Making Healthy Food Taste Good

Healthy and fresh meals prepped in plastic containers.

It’s January again and we’re all feeling a little fluffier from our holiday celebrations. 30-day cleanses are appealing for the first, well, 30 days – but eventually you’ll want to start diversifying your menu again. Do it right and you’ll avoid the slippery slope back into processed foods.

Lindsey Prows, TBSP Health & Wellness Advisor, Chef-Instructor

Lindsey Prows

We asked Lindsey Prows, TBSP’s health & wellness advisor, to share some tips for making healthy and clean eating effortless through the other 11 months of the year!

Keep It Simple, Silly.

It’s easy to fall into fad diet traps that promise overnight results if you just cut out entire food groups – but the best habits are ones that you can reasonably sustain while still enjoying life.

Prows recommends making simple swaps in your favorite recipes – small substitutions can lead to big changes!

Cheese is a high-fat, high-calorie ingredient, but oh-so-good.
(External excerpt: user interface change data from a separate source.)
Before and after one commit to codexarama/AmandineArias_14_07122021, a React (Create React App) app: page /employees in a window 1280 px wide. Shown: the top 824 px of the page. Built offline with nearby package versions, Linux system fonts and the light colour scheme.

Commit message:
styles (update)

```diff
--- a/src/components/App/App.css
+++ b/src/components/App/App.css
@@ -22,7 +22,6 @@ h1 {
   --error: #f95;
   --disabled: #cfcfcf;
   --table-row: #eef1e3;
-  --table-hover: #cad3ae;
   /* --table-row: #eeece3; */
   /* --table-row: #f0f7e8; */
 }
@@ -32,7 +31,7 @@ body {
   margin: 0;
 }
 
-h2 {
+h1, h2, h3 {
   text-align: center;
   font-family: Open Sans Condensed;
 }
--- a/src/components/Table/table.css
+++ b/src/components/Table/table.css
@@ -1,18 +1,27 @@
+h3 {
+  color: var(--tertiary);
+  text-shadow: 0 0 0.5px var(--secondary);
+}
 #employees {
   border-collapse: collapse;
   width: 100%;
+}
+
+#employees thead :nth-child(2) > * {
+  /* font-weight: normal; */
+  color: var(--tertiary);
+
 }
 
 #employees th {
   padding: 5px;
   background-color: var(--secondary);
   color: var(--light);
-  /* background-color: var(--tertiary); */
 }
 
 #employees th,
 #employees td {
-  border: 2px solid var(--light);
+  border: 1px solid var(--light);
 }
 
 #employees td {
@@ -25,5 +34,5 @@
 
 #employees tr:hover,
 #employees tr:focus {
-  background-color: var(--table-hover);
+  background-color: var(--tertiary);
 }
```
Try substituting some or all of it in your recipe with pumpkin, butternut squash or carrots. We promise, your kids won’t notice!

Try it: Pinch of Yum’s Healthy Mac and Cheese [https://pinchofyum.com/healthy-mac-and-cheese]

Spices are a No-Calorie No-Brainer

Cooking with spices and ingredients from other cultures can be scary – especially if you don’t know what the end product is supposed to look or taste like! But small substitutions here and there is a great way to keep healthy foods interesting while expanding your culinary knowledge.

Switching to whole grains (like brown rice, quinoa or millet)? Mix in some whole coriander, cumin and/or fennel when cooking to add flavor without adding calories.

Prows says toasting the whole spices just before using will bring out the aromas, and spices can be kept fresh in the fridge for months.

Try this: Monica Bhide’s Cumin Rice with Peas [https://monicabhide.com/monicas-indian-express-cumin-rice-with-peas/]

 

 

Get Saucy

People often underestimate how easy and fun it is to make their own dressings and sauces, says Prows. The jars and bottles you can get at the grocery store are often packed full of added sugars, salt and preservatives – and the ones that aren’t can cost an arm and a leg.

Making your own is a cost-effective and tasty way to make dinner interesting every night. Infuse your own olive oils with citrus peels, garlic or fresh herbs. Blend in avocado or different nut butters (like tahini, almond or cashew) to make a dressing or sauce creamier. Add in a dash of turmeric, paprika or cayenne to give your mix a little kick! And to round out the edge, honey and agave nectar are sweeter than sugar with fewer calories.

With this many ingredients to play with, you’ll never eat the same salad twice!

Try this: A Salad for All Seasons’ Fresh Corn Vinaigrette [http://www.asaladforallseasons.com/fresh-corn-vinaigrette/]

We hope these tips make the start of your January resolutions a little tastier! To learn more about how to make healthy living easy and fun, check out Lindsey’s Meal Prep Essential class on March 12th!